Posted Monday, October 14 2013 at 01:00
Researchers say Uganda should pass the Bill since the country is a signatory to the Cartagena Protocol.
Researchers and lawmakers have backed the proposed National Biotechnology and Biosafety Bill, saying it will regulate the use of modern technology and promote research in the country.
The researchers said the Bill, if passed into law, shall provide a regulatory framework to facilitate safe development and application of biotechnology. The officials were sensitising members of the Parliamentary Forum on Food Security at the National Crops Resources Research Institute (NACRRI) in Namulonge on Friday about steps undertaken to curb the rampant cassava brown streak disease.
While releasing new varieties of cassava that are resistant to cassava brown streak disease, the researchers said it was important to improve on the available cassava breed since the disease is posing a challenge to cassava production.
The Bill, a private members’ initiative, is before the Parliamentary Science and Technology Committee for consideration. It was initiated by the Parliamentary Science and Technology Committee and tabled before Parliament by Mr Dennis Hamson Obua (Ajuri County), the chairperson of the Science and Technology Committee.
It, among others, provides for a Competent Authority, whose functions would include approving the development, testing and use of genetically modified organisms (GMO) in the country as well as updating the national focal point on matters relating to biotechnology and biosafety.
There are, however, fears from some sections of the public that introducing genetically modified products may push the cost of seeds up. Those opposed to GMOs also express fears regarding the viability of seeds after the first harvest.

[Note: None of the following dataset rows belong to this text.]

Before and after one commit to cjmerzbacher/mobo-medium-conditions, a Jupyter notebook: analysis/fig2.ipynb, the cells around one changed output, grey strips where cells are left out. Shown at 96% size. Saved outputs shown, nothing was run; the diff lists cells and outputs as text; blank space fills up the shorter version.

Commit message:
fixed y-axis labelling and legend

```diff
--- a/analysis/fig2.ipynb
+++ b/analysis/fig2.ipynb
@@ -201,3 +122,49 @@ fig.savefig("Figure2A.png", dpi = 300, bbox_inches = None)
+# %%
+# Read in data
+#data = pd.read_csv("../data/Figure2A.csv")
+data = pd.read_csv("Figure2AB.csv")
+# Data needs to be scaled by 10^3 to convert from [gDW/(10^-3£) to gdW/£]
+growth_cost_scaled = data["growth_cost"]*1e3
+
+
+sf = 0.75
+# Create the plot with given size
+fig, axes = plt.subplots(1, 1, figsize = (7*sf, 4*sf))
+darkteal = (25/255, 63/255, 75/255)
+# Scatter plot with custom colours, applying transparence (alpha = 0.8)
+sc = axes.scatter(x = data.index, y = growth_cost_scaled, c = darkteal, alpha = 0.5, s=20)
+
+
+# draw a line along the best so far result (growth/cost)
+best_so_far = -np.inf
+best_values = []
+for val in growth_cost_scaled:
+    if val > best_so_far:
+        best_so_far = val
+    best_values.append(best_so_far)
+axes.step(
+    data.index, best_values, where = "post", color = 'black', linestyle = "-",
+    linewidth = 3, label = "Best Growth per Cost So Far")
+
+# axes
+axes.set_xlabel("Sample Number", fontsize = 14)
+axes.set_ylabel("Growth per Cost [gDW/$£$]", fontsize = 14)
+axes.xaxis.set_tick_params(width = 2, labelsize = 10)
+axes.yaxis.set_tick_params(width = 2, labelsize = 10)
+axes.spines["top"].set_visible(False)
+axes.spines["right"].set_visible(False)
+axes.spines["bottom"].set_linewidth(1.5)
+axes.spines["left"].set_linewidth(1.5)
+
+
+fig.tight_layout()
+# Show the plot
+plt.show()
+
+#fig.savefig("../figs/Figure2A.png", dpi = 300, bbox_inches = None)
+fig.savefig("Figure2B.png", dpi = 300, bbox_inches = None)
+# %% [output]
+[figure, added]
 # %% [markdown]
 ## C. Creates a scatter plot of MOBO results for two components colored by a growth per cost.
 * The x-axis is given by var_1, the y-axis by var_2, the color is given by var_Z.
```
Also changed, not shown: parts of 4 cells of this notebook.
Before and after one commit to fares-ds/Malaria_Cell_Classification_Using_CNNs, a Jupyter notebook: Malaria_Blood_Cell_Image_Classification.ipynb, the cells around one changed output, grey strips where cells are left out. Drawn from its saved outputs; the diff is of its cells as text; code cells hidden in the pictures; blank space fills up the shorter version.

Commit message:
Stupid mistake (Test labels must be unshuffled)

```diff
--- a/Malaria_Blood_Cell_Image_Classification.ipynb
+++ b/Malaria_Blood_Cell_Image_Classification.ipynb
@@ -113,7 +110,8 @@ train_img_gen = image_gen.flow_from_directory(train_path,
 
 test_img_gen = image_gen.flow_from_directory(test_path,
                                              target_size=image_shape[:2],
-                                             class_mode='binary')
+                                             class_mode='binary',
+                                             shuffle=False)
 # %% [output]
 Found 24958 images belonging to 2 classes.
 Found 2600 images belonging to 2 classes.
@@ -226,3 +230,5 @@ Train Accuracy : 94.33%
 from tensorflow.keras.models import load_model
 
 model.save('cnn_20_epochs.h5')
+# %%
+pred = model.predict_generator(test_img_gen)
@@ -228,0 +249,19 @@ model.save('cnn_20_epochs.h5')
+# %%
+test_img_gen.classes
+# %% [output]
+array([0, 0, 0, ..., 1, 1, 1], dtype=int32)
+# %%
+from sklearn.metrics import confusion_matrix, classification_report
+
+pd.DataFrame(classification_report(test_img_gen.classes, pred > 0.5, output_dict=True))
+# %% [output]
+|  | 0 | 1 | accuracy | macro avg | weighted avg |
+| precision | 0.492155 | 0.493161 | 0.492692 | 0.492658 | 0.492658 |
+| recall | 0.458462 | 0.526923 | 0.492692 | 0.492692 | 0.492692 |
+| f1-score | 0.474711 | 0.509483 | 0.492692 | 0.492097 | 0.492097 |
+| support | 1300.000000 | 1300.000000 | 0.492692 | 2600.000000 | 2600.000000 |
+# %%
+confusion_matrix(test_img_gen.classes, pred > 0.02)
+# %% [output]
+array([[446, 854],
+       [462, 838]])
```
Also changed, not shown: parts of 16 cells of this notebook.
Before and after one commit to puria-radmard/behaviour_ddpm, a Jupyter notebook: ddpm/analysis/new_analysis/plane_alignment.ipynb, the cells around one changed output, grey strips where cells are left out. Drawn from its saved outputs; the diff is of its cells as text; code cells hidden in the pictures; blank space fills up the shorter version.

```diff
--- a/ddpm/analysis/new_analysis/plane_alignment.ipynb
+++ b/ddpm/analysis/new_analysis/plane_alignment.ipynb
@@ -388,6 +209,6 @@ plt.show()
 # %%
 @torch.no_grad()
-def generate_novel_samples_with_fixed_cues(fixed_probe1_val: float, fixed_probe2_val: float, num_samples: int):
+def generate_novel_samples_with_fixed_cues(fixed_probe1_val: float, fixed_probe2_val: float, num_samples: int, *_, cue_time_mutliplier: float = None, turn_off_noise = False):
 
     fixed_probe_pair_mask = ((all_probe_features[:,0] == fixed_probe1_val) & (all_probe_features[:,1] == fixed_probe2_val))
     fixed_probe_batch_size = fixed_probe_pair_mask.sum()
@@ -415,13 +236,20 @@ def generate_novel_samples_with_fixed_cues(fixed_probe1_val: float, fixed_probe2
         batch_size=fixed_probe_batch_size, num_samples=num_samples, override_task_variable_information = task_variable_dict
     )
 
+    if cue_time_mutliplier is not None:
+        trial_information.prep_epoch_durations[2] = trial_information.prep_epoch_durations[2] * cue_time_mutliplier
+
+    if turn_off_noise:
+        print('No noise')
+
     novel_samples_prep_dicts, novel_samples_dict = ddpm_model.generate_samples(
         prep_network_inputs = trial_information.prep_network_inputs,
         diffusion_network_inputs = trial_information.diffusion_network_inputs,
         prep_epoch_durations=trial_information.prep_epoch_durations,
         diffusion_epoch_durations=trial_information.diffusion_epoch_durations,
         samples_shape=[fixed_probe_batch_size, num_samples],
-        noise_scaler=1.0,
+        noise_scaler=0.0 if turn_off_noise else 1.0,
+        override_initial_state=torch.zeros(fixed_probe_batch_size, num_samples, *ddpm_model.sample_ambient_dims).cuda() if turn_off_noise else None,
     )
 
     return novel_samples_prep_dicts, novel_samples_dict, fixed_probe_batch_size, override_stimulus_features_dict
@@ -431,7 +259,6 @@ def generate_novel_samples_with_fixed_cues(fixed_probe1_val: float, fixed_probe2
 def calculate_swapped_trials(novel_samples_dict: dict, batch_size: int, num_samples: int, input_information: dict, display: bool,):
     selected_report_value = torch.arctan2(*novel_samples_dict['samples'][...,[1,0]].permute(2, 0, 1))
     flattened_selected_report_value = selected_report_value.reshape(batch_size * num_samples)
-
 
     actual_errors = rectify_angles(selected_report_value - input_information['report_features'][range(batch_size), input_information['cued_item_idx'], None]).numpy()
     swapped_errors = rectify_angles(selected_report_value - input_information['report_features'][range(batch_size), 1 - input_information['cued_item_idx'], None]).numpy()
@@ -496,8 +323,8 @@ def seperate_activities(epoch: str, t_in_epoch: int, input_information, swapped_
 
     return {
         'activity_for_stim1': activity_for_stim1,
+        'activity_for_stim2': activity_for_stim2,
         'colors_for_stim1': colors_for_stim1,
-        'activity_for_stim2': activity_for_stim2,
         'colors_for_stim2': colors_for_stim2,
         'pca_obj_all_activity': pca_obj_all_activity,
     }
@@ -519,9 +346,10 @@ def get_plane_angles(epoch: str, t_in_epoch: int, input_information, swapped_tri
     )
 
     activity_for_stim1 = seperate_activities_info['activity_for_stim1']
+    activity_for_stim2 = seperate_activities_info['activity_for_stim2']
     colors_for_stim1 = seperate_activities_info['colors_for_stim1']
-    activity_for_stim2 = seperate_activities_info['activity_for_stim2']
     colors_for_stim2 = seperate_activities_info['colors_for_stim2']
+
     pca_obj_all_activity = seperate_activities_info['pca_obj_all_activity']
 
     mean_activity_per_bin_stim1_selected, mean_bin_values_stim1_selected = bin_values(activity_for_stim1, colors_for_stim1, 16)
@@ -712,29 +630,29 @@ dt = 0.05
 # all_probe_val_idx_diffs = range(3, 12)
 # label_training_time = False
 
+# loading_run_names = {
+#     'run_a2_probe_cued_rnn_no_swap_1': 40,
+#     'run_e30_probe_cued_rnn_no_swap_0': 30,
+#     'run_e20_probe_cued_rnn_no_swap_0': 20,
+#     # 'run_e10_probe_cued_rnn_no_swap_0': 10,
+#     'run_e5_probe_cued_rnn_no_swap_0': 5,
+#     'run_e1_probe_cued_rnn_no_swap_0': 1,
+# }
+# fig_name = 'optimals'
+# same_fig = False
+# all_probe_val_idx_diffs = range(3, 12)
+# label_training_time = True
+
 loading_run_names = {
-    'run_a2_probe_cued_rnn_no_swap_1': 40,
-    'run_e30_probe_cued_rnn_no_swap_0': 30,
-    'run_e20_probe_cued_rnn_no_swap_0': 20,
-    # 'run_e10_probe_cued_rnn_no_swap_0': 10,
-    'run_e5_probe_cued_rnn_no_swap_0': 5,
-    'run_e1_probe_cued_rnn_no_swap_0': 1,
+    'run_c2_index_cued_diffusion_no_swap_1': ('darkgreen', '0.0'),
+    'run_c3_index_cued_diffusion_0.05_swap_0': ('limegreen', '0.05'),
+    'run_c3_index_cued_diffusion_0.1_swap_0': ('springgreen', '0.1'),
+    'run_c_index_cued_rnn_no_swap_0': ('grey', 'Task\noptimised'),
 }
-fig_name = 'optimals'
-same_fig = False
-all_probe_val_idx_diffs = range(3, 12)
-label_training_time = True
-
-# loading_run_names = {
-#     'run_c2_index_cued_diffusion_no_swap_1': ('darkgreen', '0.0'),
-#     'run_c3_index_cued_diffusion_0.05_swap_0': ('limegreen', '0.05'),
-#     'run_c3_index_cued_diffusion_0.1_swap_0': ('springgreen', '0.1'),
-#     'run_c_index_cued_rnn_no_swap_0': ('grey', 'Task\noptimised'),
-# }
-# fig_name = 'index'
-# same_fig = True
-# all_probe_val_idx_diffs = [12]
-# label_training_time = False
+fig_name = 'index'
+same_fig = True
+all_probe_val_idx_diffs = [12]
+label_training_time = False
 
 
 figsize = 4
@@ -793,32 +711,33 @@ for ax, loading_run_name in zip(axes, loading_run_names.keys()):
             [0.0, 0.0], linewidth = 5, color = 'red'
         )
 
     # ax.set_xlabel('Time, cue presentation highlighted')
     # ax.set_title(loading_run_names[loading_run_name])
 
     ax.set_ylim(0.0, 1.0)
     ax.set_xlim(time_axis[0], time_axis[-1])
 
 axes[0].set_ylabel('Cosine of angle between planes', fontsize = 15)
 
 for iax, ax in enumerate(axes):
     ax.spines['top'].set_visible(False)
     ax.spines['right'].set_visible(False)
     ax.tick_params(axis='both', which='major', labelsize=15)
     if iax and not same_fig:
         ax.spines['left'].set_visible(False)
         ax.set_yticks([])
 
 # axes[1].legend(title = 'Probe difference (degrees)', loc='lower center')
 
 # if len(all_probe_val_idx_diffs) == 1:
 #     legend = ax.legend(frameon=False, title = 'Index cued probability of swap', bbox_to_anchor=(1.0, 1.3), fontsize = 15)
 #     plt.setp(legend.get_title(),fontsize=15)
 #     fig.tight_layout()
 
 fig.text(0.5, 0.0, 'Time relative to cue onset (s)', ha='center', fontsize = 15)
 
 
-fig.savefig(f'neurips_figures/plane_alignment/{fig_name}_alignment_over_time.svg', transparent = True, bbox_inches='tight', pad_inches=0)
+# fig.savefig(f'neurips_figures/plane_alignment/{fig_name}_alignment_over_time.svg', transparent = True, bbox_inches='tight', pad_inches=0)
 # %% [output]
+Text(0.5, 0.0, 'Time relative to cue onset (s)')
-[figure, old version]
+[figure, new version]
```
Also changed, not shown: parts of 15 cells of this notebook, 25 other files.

A number of countries ratified to the Cartagena Protocol on Biosafety to which Uganda is a signatory. Mr Arthur Makara, the executive director Science Foundation for Livelihoods and Development, emphasised that Uganda must domesticate the Cartagena protocol.